There are lots conflicting legends regarding the reason why the supreme divinity Vithoba came down to the sandy beach of the Bhima and remained there. One of the most accepted legends says that the saint Pundalik got attracted the god by his holiness. Again, Pundalik is a rather mysterious figure. As per the Karmarkar, he might have been a Jaina ascetic from Karnataka. So, in that case, he was not also original dweller of the kshetra and he would not have been a Vaisnava either. He was also mentioned as a devotee of the god Narayana in the southern depression of the Mahabharata. It is said that being impressed by his devotion towards his aged parents, Lord Vishnu appeared in person visibly (pratyaksa) before Pundalika and so Pundalika obtained Vishnu's own residence. According to the legends, when Lord Vishnu also known as Vittal appeared in front of him, Pundalika was busy attending his father and mother on the sandy bank of the Chandrabhaga. He just unmindfully threw a brick to his divine visitor to stand on it. Vitthal was not offended and rather out of love for Pundalika, he stood there upright on the brick and so he remained forever.
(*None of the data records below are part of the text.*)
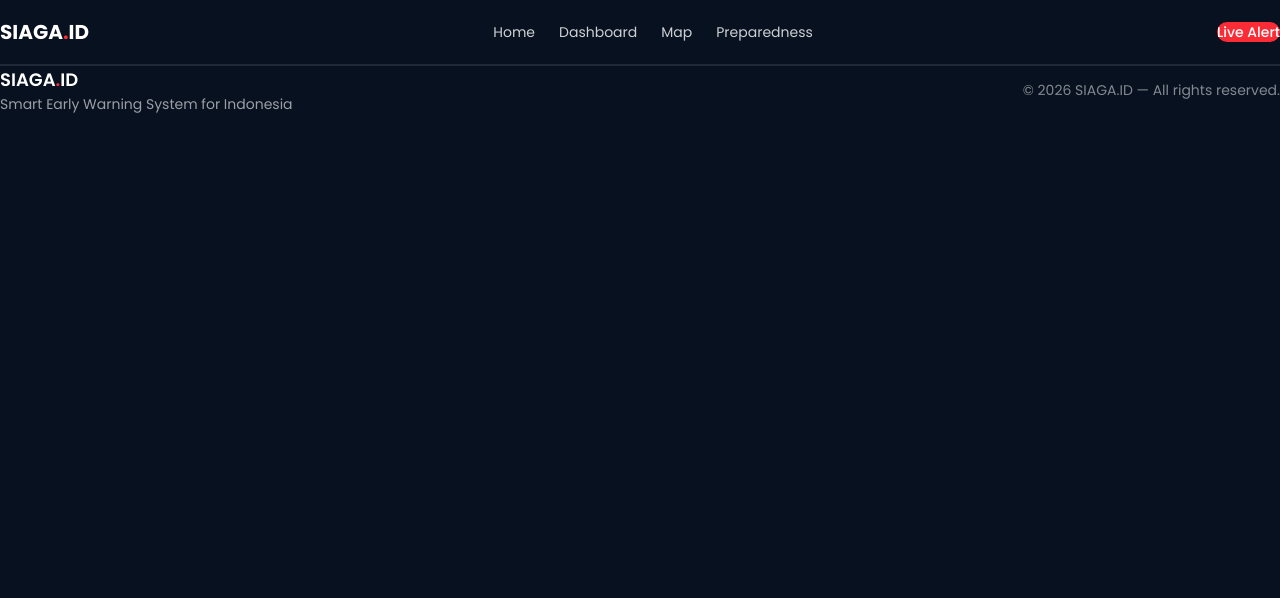
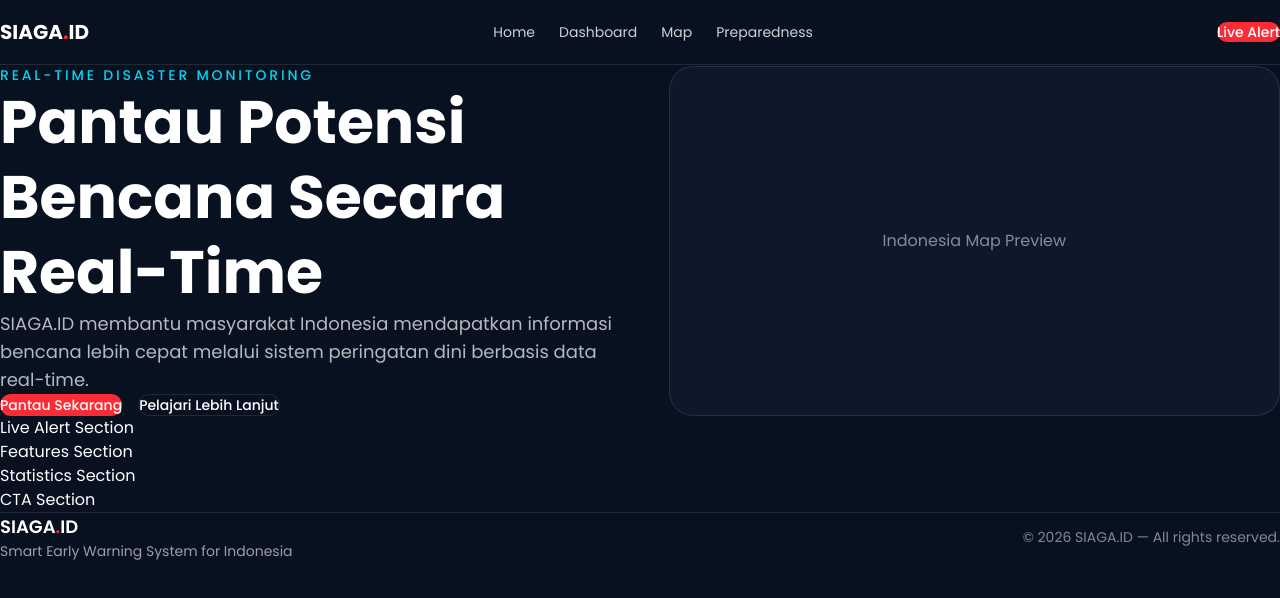
Before and after one commit to Erwingtw11/siaga-id, a Next.js app: page / in a window 1280 px wide. Shown: the top 598 px of the page. Built offline with nearby package versions, Linux system fonts and the light colour scheme.

Commit message:
membuat struktur homepage dan hero section

```diff
--- a/src/app/page.tsx
+++ b/src/app/page.tsx
@@ -1,12 +1,22 @@
 import Navbar from "@/components/layout/navbar";
 import Footer from "@/components/layout/footer";
+
+import HeroSection from "@/sections/home/hero-section";
+import LiveAlertSection from "@/sections/home/live-alert-section";
+import FeaturesSection from "@/sections/home/features-section";
+import StatisticsSection from "@/sections/home/statistics-section";
+import CTASection from "@/sections/home/cta-section";
 
 export default function HomePage() {
   return (
     <main className="min-h-screen">
       <Navbar />
 
-      <div className="flex-1"></div>
+      <HeroSection />
+      <LiveAlertSection />
+      <FeaturesSection />
+      <StatisticsSection />
+      <CTASection />
 
       <Footer />
     </main>
--- /dev/null
+++ b/src/sections/home/cta-section.tsx
@@ -0,0 +1,7 @@
+export default function CTASection() {
+  return (
+    <section>
+      <h2>CTA Section</h2>
+    </section>
+  );
+}
--- /dev/null
+++ b/src/sections/home/features-section.tsx
@@ -0,0 +1,7 @@
+export default function FeaturesSection() {
+  return (
+    <section>
+      <h2>Features Section</h2>
+    </section>
+  );
+}
--- /dev/null
+++ b/src/sections/home/hero-section.tsx
@@ -0,0 +1,41 @@
+import Container from "@/components/layout/container";
+import SectionWrapper from "@/components/layout/section-wrapper";
+import Button from "@/components/ui/button";
+
+export default function HeroSection() {
+  return (
+    <SectionWrapper>
+      <Container>
+        <div className="flex flex-col gap-10 lg:flex-row lg:items-center lg:justify-between">
+          <div className="max-w-2xl">
+            <p className="mb-4 text-sm font-medium uppercase tracking-[0.2em] text-cyan-400">
+              Real-Time Disaster Monitoring
+            </p>
+
+            <h1 className="text-4xl font-bold leading-tight text-white md:text-6xl">
+              Pantau Potensi Bencana Secara Real-Time
+            </h1>
+
+            <p className="mt-6 text-lg text-white/70">
+              SIAGA.ID membantu masyarakat Indonesia mendapatkan informasi
+              bencana lebih cepat melalui sistem peringatan dini berbasis data
+              real-time.
+            </p>
+
+            <div className="mt-8 flex flex-wrap gap-4">
+              <Button>Pantau Sekarang</Button>
+
+              <button className="rounded-full border border-white/10 px-5 py-3 text-sm font-medium text-white">
+                Pelajari Lebih Lanjut
+              </button>
+            </div>
+          </div>
+
+          <div className="flex h-[350px] w-full items-center justify-center rounded-3xl border border-white/10 bg-[#0F172A]">
+            <p className="text-white/50">Indonesia Map Preview</p>
+          </div>
+        </div>
+      </Container>
+    </SectionWrapper>
+  );
+}
--- /dev/null
+++ b/src/sections/home/live-alert-section.tsx
@@ -0,0 +1,7 @@
+export default function LiveAlertSection() {
+  return (
+    <section>
+      <h2>Live Alert Section</h2>
+    </section>
+  );
+}
--- /dev/null
+++ b/src/sections/home/statistics-section.tsx
@@ -0,0 +1,7 @@
+export default function StatisticsSection() {
+  return (
+    <section>
+      <h2>Statistics Section</h2>
+    </section>
+  );
+}
```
But this mythical story brings out some interesting points in mind. The behaviour of the saint Pundalika was the opposite of a virtuous Vaisnava. His devotion was towards his parents and for which he treated his divine visitor with disdain. But still the Lord Vithoba or Vittal could not resist the attraction of his holiness and he instantly placed himself entirely just standing on the brick and kept waiting there. The moral of this story is the extraordinary power of devotion, it does not matter what the object. Lord Vithoba was such a 'lover of bhaktas'. Instead of his rude behaviour towards Vithoba, Pundalika is remembered by the poet-saints of Maharahstra because it is he who brought Vitthal to Pandharpur.
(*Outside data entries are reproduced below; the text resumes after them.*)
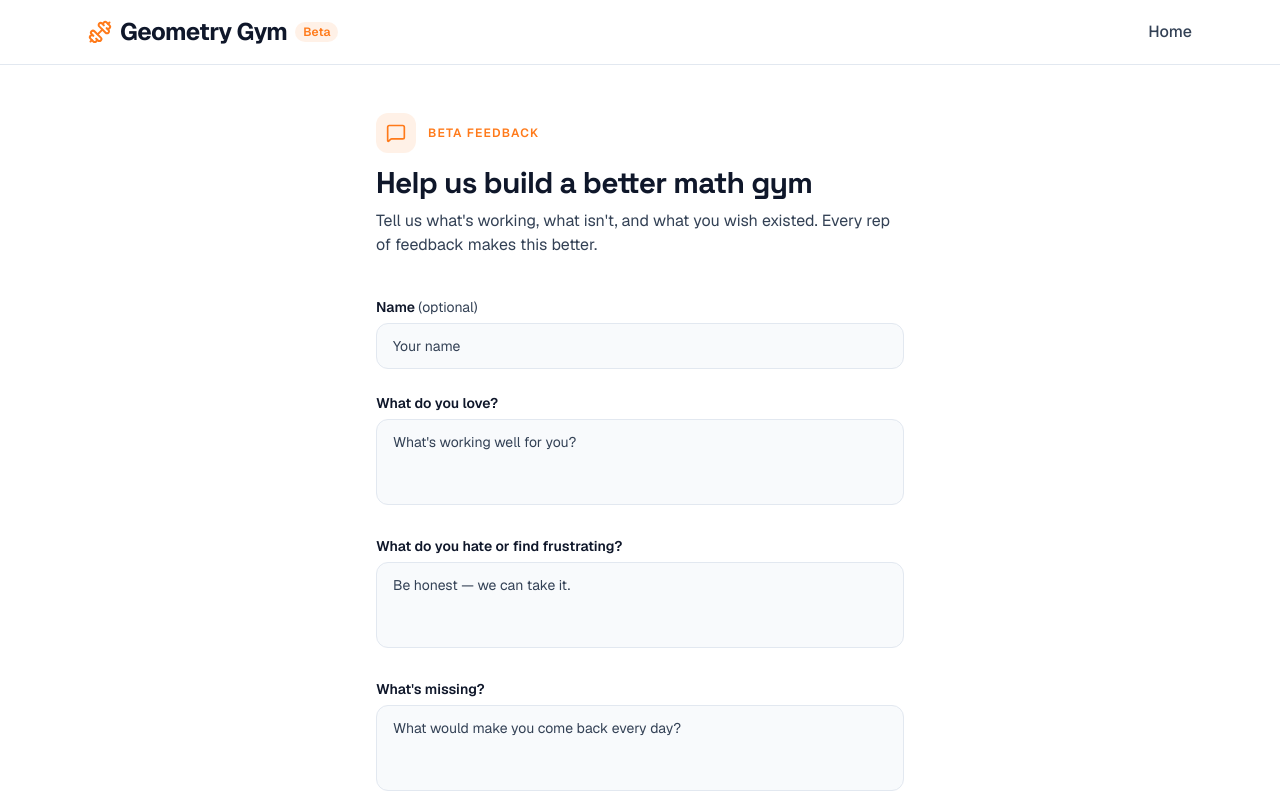
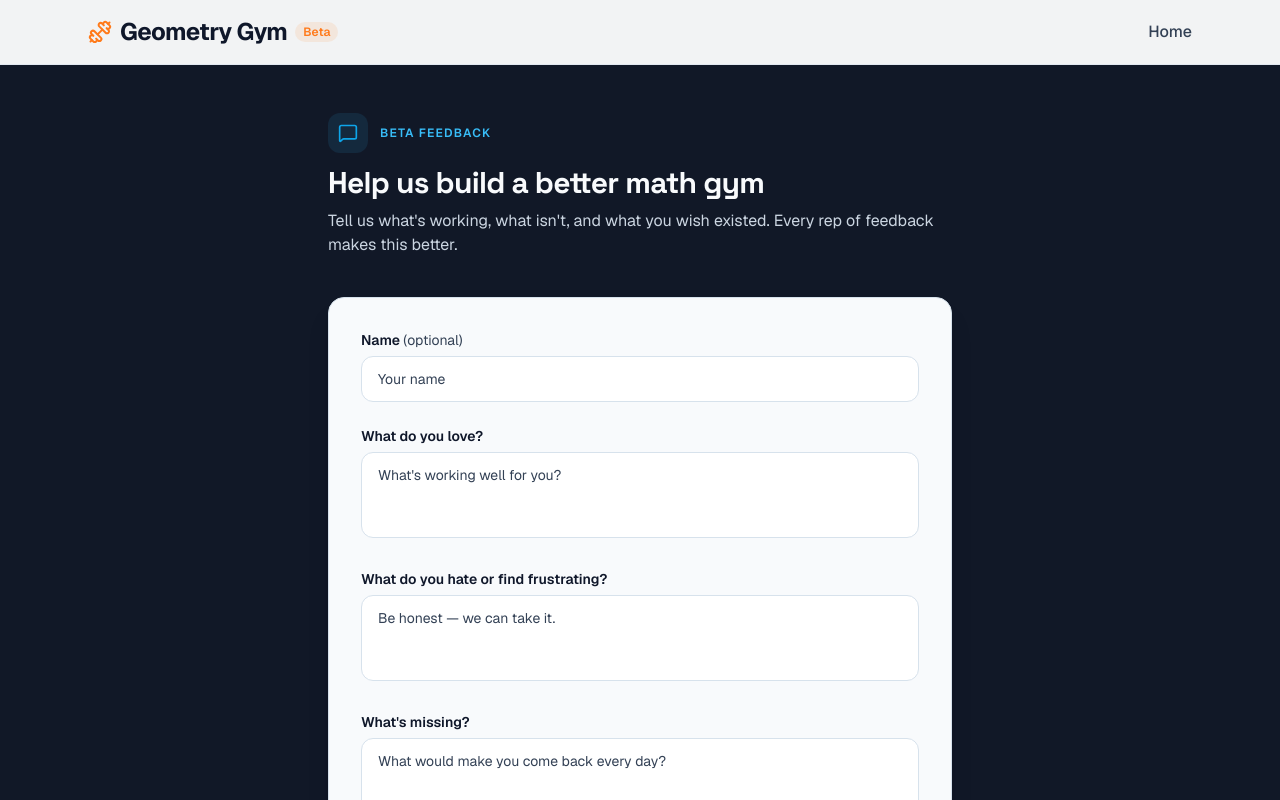
Before and after one commit to phaseshifter1/geometry-gym, a Next.js app: page /feedback in a window 1280 px wide. Shown: the top 800 px of the page. Built offline with nearby package versions, Linux system fonts and the light colour scheme.

Commit message:
Refresh feedback visual theme

```diff
--- a/app/feedback/page.tsx
+++ b/app/feedback/page.tsx
@@ -27,14 +27,14 @@ export default function FeedbackPage() {
   const canSubmit = love.trim() || hate.trim() || missing.trim();
 
   return (
-    <div className="min-h-screen bg-white text-dark font-sans">
+    <div className="min-h-screen bg-[#111827] text-[#F8FAFC] font-sans">
 
       {/* Nav */}
-      <nav className="sticky top-0 z-50 border-b border-border bg-white/90 backdrop-blur-sm">
+      <nav className="sticky top-0 z-50 border-b border-border bg-white/95 text-dark backdrop-blur-sm">
         <div className="mx-auto flex max-w-6xl items-center justify-between px-6 py-4">
           <Link href="/" className="flex items-center gap-2 hover:opacity-80 transition-opacity">
             <Dumbbell className="h-6 w-6 text-primary" />
-            <span className="text-2xl font-bold tracking-tight">Geometry Gym</span>
+            <span className="text-2xl font-bold tracking-tight text-dark">Geometry Gym</span>
             <span className="text-xs font-semibold text-primary bg-primary/10 px-2 py-0.5 rounded-full">Beta</span>
           </Link>
           <Link href="/" className="text-base font-medium text-muted hover:text-dark transition-colors">
@@ -43,24 +43,24 @@ export default function FeedbackPage() {
         </div>
       </nav>
 
-      <div className="mx-auto max-w-xl px-6 py-12">
+      <div className="mx-auto max-w-2xl px-6 py-12">
 
         {/* Header */}
         <div className="flex items-center gap-3 mb-3">
-          <div className="flex h-10 w-10 items-center justify-center rounded-xl bg-primary/10">
-            <MessageSquare className="h-5 w-5 text-primary" />
+          <div className="flex h-10 w-10 items-center justify-center rounded-xl bg-accent/10">
+            <MessageSquare className="h-5 w-5 text-accent-dark" />
           </div>
-          <p className="text-xs font-semibold uppercase tracking-widest text-primary">Beta Feedback</p>
+          <p className="text-xs font-semibold uppercase tracking-widest text-accent">Beta Feedback</p>
         </div>
-        <h1 className="text-3xl font-extrabold tracking-tight text-dark mb-2">
+        <h1 className="text-3xl font-extrabold tracking-tight text-[#F8FAFC] mb-2">
           Help us build a better math gym
         </h1>
-        <p className="text-base text-muted mb-10">
+        <p className="text-base text-[#CBD5E1] mb-10">
           Tell us what&apos;s working, what isn&apos;t, and what you wish existed.
           Every rep of feedback makes this better.
         </p>
 
-        <form onSubmit={handleSubmit} className="space-y-6">
+        <form onSubmit={handleSubmit} className="space-y-6 rounded-2xl border border-[#D7E2EC] bg-[#F8FAFC] p-6 shadow-xl shadow-black/20 sm:p-8">
 
           {/* Name */}
           <div>
@@ -71,7 +71,7 @@ export default function FeedbackPage() {
               value={name}
               onChange={(e) => setName(e.target.value)}
               placeholder="Your name"
-              className="w-full rounded-xl border border-border bg-surface px-4 py-3 text-sm text-dark placeholder-muted focus:border-primary focus:outline-none"
+              className="w-full rounded-xl border border-[#D7E2EC] bg-white px-4 py-3 text-sm text-dark placeholder-muted focus:border-accent focus:outline-none focus:ring-2 focus:ring-accent/20"
             />
           </div>
 
@@ -85,7 +85,7 @@ export default function FeedbackPage() {
               onChange={(e) => setLove(e.target.value)}
               placeholder="What's working well for you?"
               rows={3}
-              className="w-full rounded-xl border border-border bg-surface px-4 py-3 text-sm text-dark placeholder-muted focus:border-primary focus:outline-none resize-none"
+              className="w-full rounded-xl border border-[#D7E2EC] bg-white px-4 py-3 text-sm text-dark placeholder-muted focus:border-accent focus:outline-none focus:ring-2 focus:ring-accent/20 resize-none"
             />
           </div>
 
@@ -99,7 +99,7 @@ export default function FeedbackPage() {
               onChange={(e) => setHate(e.target.value)}
               placeholder="Be honest — we can take it."
               rows={3}
-              className="w-full rounded-xl border border-border bg-surface px-4 py-3 text-sm text-dark placeholder-muted focus:border-primary focus:outline-none resize-none"
+              className="w-full rounded-xl border border-[#D7E2EC] bg-white px-4 py-3 text-sm text-dark placeholder-muted focus:border-accent focus:outline-none focus:ring-2 focus:ring-accent/20 resize-none"
             />
           </div>
 
@@ -113,7 +113,7 @@ export default function FeedbackPage() {
               onChange={(e) => setMissing(e.target.value)}
               placeholder="What would make you come back every day?"
               rows={3}
-              className="w-full rounded-xl border border-border bg-surface px-4 py-3 text-sm text-dark placeholder-muted focus:border-primary focus:outline-none resize-none"
+              className="w-full rounded-xl border border-[#D7E2EC] bg-white px-4 py-3 text-sm text-dark placeholder-muted focus:border-accent focus:outline-none focus:ring-2 focus:ring-accent/20 resize-none"
             />
           </div>
 
@@ -127,7 +127,7 @@ export default function FeedbackPage() {
               value={email}
               onChange={(e) => setEmail(e.target.value)}
               placeholder="you@example.com"
-              className="w-full rounded-xl border border-border bg-surface px-4 py-3 text-sm text-dark placeholder-muted focus:border-primary focus:outline-none"
+              className="w-full rounded-xl border border-[#D7E2EC] bg-white px-4 py-3 text-sm text-dark placeholder-muted focus:border-accent focus:outline-none focus:ring-2 focus:ring-accent/20"
             />
           </div>
 
@@ -138,7 +138,7 @@ export default function FeedbackPage() {
           <button
             type="submit"
             disabled={!canSubmit}
-            className="flex w-full items-center justify-center gap-2 rounded-xl bg-primary px-6 py-3 text-sm font-semibold text-white transition-colors hover:bg-primary-dark disabled:opacity-40"
+            className="flex w-full items-center justify-center gap-2 rounded-xl bg-primary px-6 py-3 text-sm font-semibold text-white transition-colors hover:bg-primary-dark disabled:cursor-not-allowed disabled:opacity-40"
           >
             <Send className="h-4 w-4" />
             Send Feedback
```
In the legend of Pundalika, the coming of Vithoba is said but from where he came is not mentioned anywhere. As known, Vitthal is regarded to be a Kannadiga deity so he is suspected to come from the South. But since the Vitthal of Pandharpur is looked upon as a swarupa, this origin is not mentioned in the Pundalik legend or in any other legend connected with the arrival of the god in Pandharpur.
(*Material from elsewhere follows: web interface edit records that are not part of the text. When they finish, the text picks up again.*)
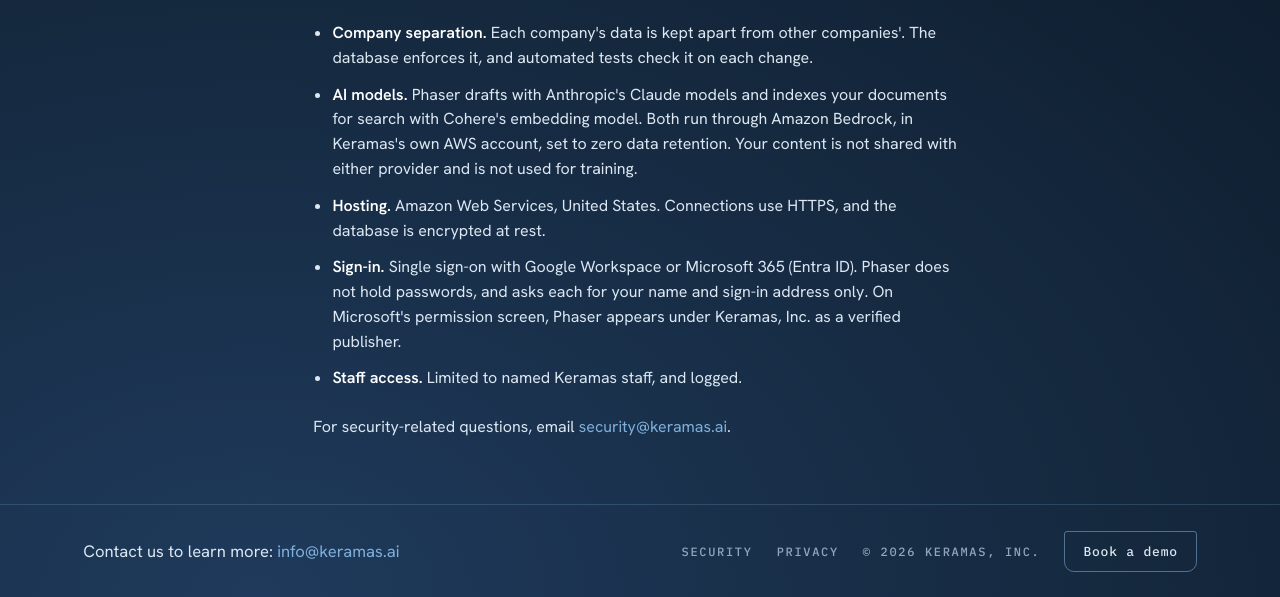
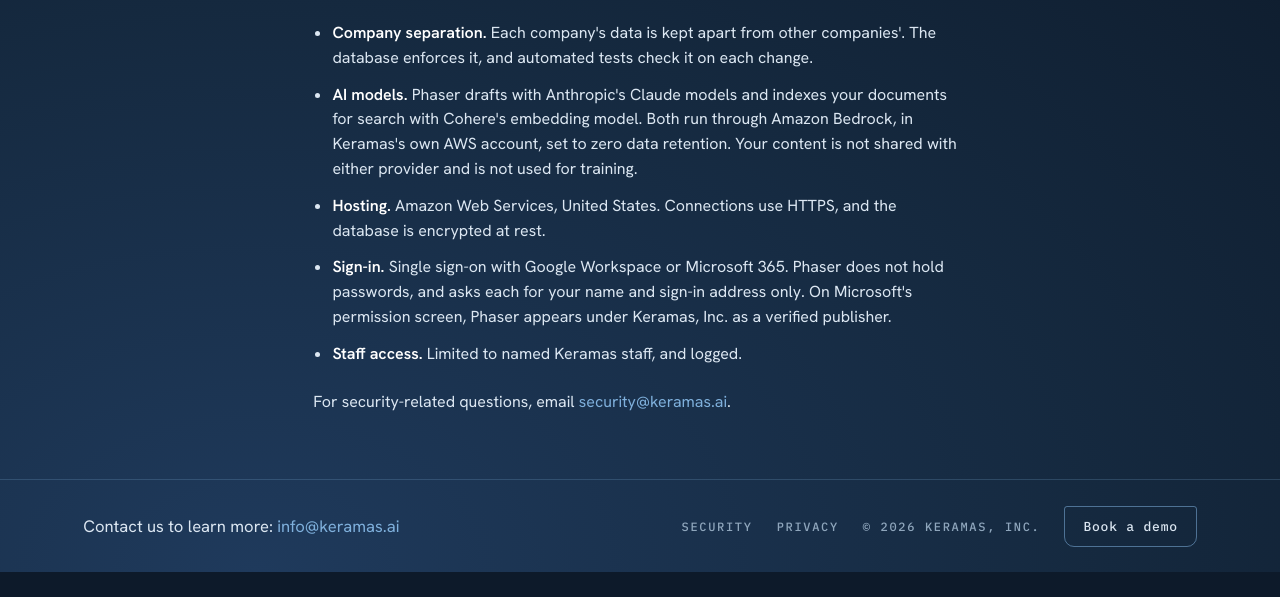
Before and after one commit to keramas-ai/keramas.web, a plain HTML site: page security.html in a window 1280 px wide. Shown: the part 283-880 px from the top of the page. After the commit the page ends 855 px from the top, so only its background shows below. Drawn offline with Linux system fonts and the light colour scheme.

Commit message:
Security page: drop the Entra ID aside

```diff
--- a/security.html
+++ b/security.html
@@ -36,7 +36,7 @@
         <li><strong>Company separation.</strong> Each company's data is kept apart from other companies'. The database enforces it, and automated tests check it on each change.</li>
         <li><strong>AI models.</strong> Phaser drafts with Anthropic's Claude models and indexes your documents for search with Cohere's embedding model. Both run through Amazon Bedrock, in Keramas's own AWS account, set to zero data retention. Your content is not shared with either provider and is not used for training.</li>
         <li><strong>Hosting.</strong> Amazon Web Services, United States. Connections use HTTPS, and the database is encrypted at rest.</li>
-        <li><strong>Sign-in.</strong> Single sign-on with Google Workspace or Microsoft 365 (Entra ID). Phaser does not hold passwords, and asks each for your name and sign-in address only. On Microsoft's permission screen, Phaser appears under Keramas, Inc. as a verified publisher.</li>
+        <li><strong>Sign-in.</strong> Single sign-on with Google Workspace or Microsoft 365. Phaser does not hold passwords, and asks each for your name and sign-in address only. On Microsoft's permission screen, Phaser appears under Keramas, Inc. as a verified publisher.</li>
         <li><strong>Staff access.</strong> Limited to named Keramas staff, and logged.</li>
       </ul>
 
```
Again, as per the Varakan tradition, Pundalik legend intermingled with another legend. According to that legend, Vithoba is said to be identical with Krishna Gopal, who actually came from Dwaraka to Pandharpur as a wandering cowherd following his companions, the Gopas, and his cows. The story goes like this, it is said that Krishna got settled in Dwarka after leaving Mathura and married Rukmini, the princess of Vidarbha. As per the Varakan legend, Radha came to visit her beloved Krishna in Dwaraka and sat in his lap. This annoyed Rukmini, his chief queen. She thus left him in anger and wandered about by herself. She finally reached Dindirvan, a densely forested area on the bank of the Bhima, which lies just outside the northern limit of the present ksetra. Rukmini remained there hiding in a stone with the support of local goddess, Masadevi. If this legend is to agree with the previous one, the reunion of the two could not have taken place before Vitthal alias Vithoba Krishna had come himself to Pundalik and taken his stand on the 'brick'. From this story, it is enough to explain how Vithoba came to Pandharpur. But it is yet not clear whether Vithoba came to Pandharpur for Pundalik's holiness or in search of Rukmini. But the story of Rukmini explains why Vithoba stands alone in the great temple without having his spouse by his side and why the goddess is relegated to a different niche behind the main shrine.
The third important shrine connected with the arrival of Vithoba in Pandharpur is the Visnupada shrine. It is situated on a small rocky island in the riverbed. It is said that in Vishnupada, the god Vithoba arrived in the well-known form of Krishna Gopal. Here, the shrine is an open mandapa built over the rocks and the clear imprints of human feet and apparently also cow prints and even the imprint of Krishna's flute can be seen here.
(Last Updated on : 24-07-2009)